Each line that includes the word "height" should be copied from the records.

Entries taken from a collection »
- - - -

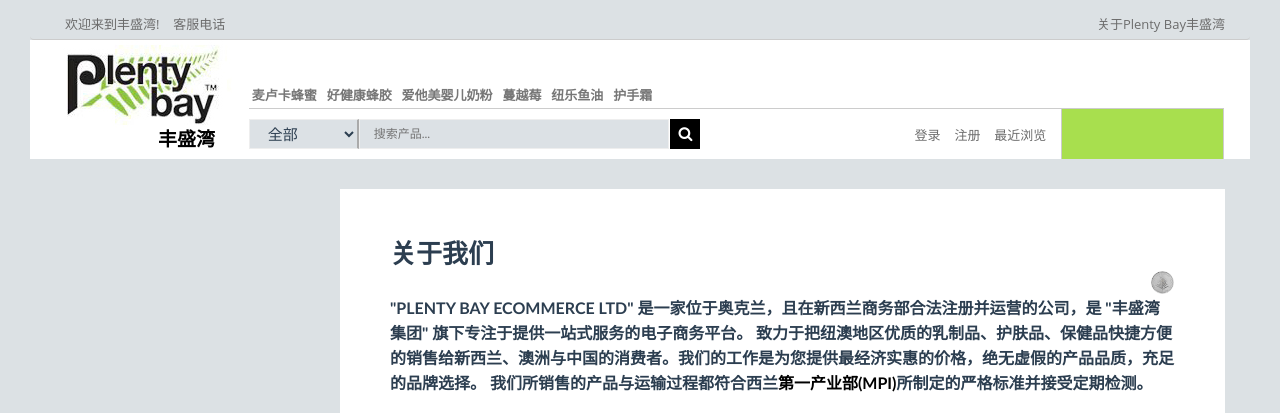
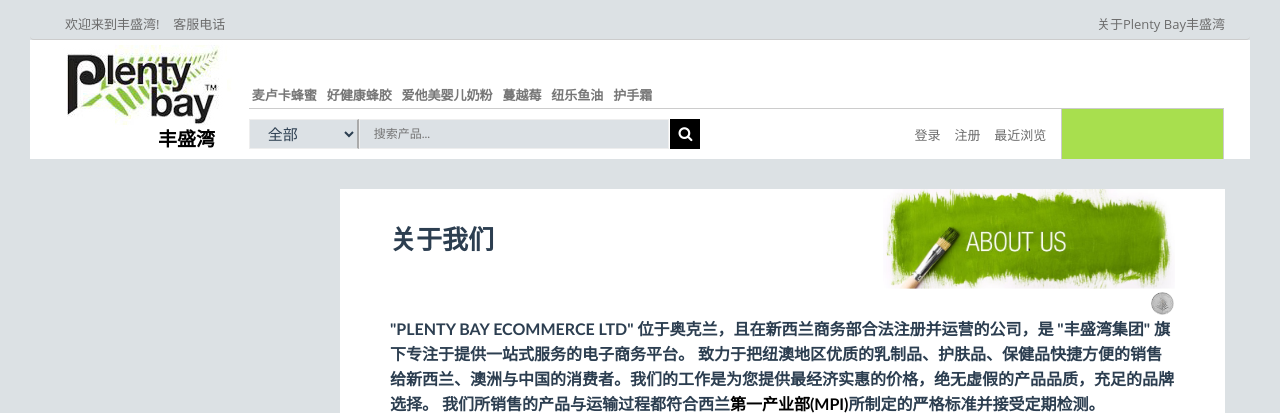
Before and after one commit to presentianz/b2c, a Symfony app: template app/Resources/views/Page/other/about.html.twig in a window 1280 px wide. Shown: the top 413 px of the page. Run offline with Twig, Linux system fonts and the light colour scheme; the template is opened without the code that fills it, so the values that code supplies are empty; some libraries are stand-ins or nearby versions.

Commit message:
fixed some bugs on the about page.

```diff
--- a/app/Resources/views/Page/other/about.html.twig
+++ b/app/Resources/views/Page/other/about.html.twig
@@ -5,7 +5,7 @@
 <style>
     #map {
         width: 380px;
-    height: 580px;
+        height: 583px;
         background-color: #CCC;
     }
 </style>
@@ -25,15 +25,20 @@
             <div class="col-xs-9 page-right" >
                 <div class="page-content">
                     <div class="contact-part">
-                        <br>
-                        <br>
-                        <h3>
-                            <b>关于我们</b>
-                        </h3>
-                        <div align="right"><a href="img/silver.png" class="with-caption image-link" title="a New Zealand vintage silver coin" style="cursor: -webkit-zoom-in; cursor: -moz-zoom-in;"><img src="img/silver.png" width="25" height="25" /></a></div>
+                        <table width="100%">
+                            <tr width="100%">
+                                <td width="30%"><h3><b>关于我们</b></h3>
+                                <td width="70%" align="right">
+                                    <img src="img/aboutus.jpg" height="100px">
+                                </td>
+                            </tr>
+                        </table>
+                        <div align="right">
+                            <a href="img/silver.png" class="with-caption image-link" title="a New Zealand vintage silver coin" style="cursor: -webkit-zoom-in; cursor: -moz-zoom-in;"><img src="img/silver.png" width="25" height="25" /></a>
+                        </div>
                     </div>
                     <div class="contact-part">
-                    "PLENTY BAY ECOMMERCE LTD" 是一家位于奥克兰，且在新西兰商务部合法注册并运营的公司，是 "<b>丰盛湾集团</b>" 旗下专注于提供一站式服务的电子商务平台。
+                    "PLENTY BAY ECOMMERCE LTD" 位于奥克兰，且在新西兰商务部合法注册并运营的公司，是 "<b>丰盛湾集团</b>" 旗下专注于提供一站式服务的电子商务平台。
                     致力于把纽澳地区优质的乳制品、护肤品、保健品快捷方便的销售给新西兰、澳洲与中国的消费者。我们的工作是为您提供最经济实惠的价格，绝无虚假的产品品质，充足的品牌选择。
                     我们所销售的产品与运输过程都符合西兰<a href="https://www.mpi.govt.nz/">第一产业部(MPI)</a>所制定的严格标准并接受定期检测。
                     </div>
```
Also changed, not shown: web/img/aboutus.jpg (added). Lines whose indentation alone changed are shown as unchanged.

- - - -

FINISHED TASK »
-    height: 580px;
+        height: 583px;
-                        <div align="right"><a href="img/silver.png" class="with-caption image-link" title="a New Zealand vintage silver coin" style="cursor: -webkit-zoom-in; cursor: -moz-zoom-in;"><img src="img/silver.png" width="25" height="25" /></a></div>
+                                    <img src="img/aboutus.jpg" height="100px">
+                            <a href="img/silver.png" class="with-caption image-link" title="a New Zealand vintage silver coin" style="cursor: -webkit-zoom-in; cursor: -moz-zoom-in;"><img src="img/silver.png" width="25" height="25" /></a>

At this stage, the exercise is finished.